Cbus Property’s 443 Queen Street was the sole apartment development to launch across inner Brisbane from April to June.
It has been a volatile time for the Brisbane market as the off-the-plan boom of 2014 to 2016 returned sharply to lower trading conditions.
Sales this quarter were 60 per cent lower than last year.
There has been a big change very quickly and this is the new normal. We’ll be here for about 12 months.
There are a number of factors involved in that. The big one is lending conditions and the ability of people to take large-scale projects to market and the ability to sell off the plan. Those two factors combined have put a lot of things on hold.
At the market’s peak, developers in inner-city Brisbane released 23 projects in six months, including 12 developments in the March 2016 quarter, to add 3327 units to the sales market.
From June 2014 to the end of December, 17 projects were launched totalling 3487 apartments.
According to the report, there is an existing supply of 2260 units, representing 23 months’ worth at the current rate of sale.
Senior finance and property figures have raised concerns over the level of supply in some sectors of Brisbane’s apartment market, including the Reserve Bank and Stockland chief Mark Steinert. Most analysts predict the slowdown to be temporary given the dramatic cooling in unit building and approvals.
Walker Corporation has also reconfigured a major city fringe development from residential to office and the Seymour Group has shelved an inner-city apartment development.
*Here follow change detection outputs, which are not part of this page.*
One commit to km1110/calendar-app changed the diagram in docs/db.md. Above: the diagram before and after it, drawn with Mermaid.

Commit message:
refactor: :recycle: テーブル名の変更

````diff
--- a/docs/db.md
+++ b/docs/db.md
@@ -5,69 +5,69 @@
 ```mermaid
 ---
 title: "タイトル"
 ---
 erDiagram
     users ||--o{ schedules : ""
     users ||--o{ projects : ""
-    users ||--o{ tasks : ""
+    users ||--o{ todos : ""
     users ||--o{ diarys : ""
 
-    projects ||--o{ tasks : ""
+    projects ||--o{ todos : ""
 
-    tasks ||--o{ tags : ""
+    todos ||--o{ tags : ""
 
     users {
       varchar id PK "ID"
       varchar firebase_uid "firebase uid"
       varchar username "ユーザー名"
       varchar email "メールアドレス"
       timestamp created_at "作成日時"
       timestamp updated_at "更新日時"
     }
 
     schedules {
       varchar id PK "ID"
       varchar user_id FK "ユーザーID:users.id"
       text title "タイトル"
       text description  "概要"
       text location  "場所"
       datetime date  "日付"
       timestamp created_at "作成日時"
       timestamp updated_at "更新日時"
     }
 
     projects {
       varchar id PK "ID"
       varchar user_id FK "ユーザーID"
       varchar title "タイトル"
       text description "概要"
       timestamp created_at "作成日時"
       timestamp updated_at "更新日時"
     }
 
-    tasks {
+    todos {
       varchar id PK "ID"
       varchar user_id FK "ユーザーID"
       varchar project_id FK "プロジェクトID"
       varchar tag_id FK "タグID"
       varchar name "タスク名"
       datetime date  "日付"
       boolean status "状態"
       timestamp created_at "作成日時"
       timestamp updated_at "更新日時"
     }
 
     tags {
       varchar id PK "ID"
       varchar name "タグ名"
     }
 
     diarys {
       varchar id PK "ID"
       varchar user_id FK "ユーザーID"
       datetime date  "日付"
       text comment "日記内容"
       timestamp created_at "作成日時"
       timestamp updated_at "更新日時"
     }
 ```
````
The Place report found the highest selling development was 48 transactions for the new release, 443 Queen, a subtropical-themed high-rise in the central business district where the weighted average sale price so far has been more than $1 million. Across the CBD, the average sale price was $969,643.
The second-highest number of sales, 47, was recorded at Chinese developer R&F’s Brisbane One apartment twin towers.
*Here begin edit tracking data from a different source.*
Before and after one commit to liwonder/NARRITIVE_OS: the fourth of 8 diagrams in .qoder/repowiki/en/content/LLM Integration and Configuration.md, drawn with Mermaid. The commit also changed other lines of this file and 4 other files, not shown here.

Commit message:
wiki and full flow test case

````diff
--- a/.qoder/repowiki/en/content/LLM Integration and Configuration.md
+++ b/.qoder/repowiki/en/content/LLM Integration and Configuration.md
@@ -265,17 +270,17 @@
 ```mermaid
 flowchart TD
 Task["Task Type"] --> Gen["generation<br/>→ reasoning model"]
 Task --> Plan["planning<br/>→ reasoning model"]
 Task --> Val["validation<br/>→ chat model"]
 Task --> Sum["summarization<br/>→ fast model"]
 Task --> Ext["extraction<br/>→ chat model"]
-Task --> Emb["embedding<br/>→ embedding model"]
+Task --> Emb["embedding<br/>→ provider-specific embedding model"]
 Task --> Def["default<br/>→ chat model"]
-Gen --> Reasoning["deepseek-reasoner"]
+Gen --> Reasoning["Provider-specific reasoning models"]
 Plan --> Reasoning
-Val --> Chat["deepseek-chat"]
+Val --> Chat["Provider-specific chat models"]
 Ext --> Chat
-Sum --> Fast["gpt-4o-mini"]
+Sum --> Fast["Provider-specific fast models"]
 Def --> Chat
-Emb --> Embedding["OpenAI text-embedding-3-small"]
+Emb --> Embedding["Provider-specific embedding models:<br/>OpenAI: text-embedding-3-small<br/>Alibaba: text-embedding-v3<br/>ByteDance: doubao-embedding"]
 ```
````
The median price of the apartments sold in Brisbane increased 27 per cent from last year to $744,097, reflecting greater skew to the owner-occupier market given the investor retreat.
They expect that the remainder of 2017 will bring some challenging periods as the Brisbane market continues to adjust to changing conditions and uncertainty.